memorial for Jewish residents, diplaced and killed after 1938
By actually pronouncing the names of the displaced, this work creates a room where they may remain.
Being a walk-in sculpture, the sound installation is source as well as a resonant cavity for the reverberation that is heard. The room's special architecture works in a way as to transmit the echoes of the names to the outside - a polyphonic and blurred noise that only turns into discrete sounds once the listener actually enters until finally at the very core of the room every single name can be heard clearly.
Going all the way - from the collective, blurred commemoration to a distinct recalling of individual names - is the notion of remembrance that this work advocates: its acoustics gives the installation an immediacy that opposes the solidifying of history and promotes remembering as a process of active participation.

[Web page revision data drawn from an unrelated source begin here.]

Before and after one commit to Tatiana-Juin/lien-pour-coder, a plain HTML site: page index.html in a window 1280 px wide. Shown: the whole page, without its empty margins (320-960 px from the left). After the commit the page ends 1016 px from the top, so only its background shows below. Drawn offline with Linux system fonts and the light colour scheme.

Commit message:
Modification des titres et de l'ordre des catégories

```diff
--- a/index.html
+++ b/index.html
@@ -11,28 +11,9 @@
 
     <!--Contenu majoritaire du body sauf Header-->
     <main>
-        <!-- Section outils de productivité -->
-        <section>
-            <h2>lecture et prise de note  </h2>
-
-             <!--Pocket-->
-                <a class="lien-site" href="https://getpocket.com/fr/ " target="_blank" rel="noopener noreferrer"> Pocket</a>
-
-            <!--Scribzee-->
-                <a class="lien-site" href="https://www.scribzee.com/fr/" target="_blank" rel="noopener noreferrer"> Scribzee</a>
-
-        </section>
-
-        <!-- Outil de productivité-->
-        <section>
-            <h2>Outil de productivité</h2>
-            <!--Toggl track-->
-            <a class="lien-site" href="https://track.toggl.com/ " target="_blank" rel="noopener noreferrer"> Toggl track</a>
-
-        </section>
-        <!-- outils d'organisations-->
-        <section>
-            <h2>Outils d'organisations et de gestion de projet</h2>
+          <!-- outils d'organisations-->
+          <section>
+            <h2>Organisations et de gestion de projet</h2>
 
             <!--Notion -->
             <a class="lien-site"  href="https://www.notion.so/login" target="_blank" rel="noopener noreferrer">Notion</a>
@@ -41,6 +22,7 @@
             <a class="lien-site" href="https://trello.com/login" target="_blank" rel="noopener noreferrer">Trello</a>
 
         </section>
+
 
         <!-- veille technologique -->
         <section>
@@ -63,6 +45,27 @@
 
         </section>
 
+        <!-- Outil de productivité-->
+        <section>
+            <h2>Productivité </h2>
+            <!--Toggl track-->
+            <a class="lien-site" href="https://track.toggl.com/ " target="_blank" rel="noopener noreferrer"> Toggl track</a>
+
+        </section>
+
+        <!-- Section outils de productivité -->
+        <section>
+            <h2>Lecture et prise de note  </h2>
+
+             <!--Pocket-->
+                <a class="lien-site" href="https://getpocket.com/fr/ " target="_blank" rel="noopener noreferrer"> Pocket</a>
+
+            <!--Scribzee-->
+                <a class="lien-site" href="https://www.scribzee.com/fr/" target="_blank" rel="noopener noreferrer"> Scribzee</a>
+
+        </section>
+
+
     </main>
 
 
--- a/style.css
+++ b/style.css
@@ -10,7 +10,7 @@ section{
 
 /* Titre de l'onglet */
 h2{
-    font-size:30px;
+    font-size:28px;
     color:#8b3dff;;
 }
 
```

Loudspeakers installed in between the walls of the room produce the reverberation to be heard outside while the speakers inside broadcast the individual names. Due to the construction's spherical shape, the names are most explicitly heard at the core of the room.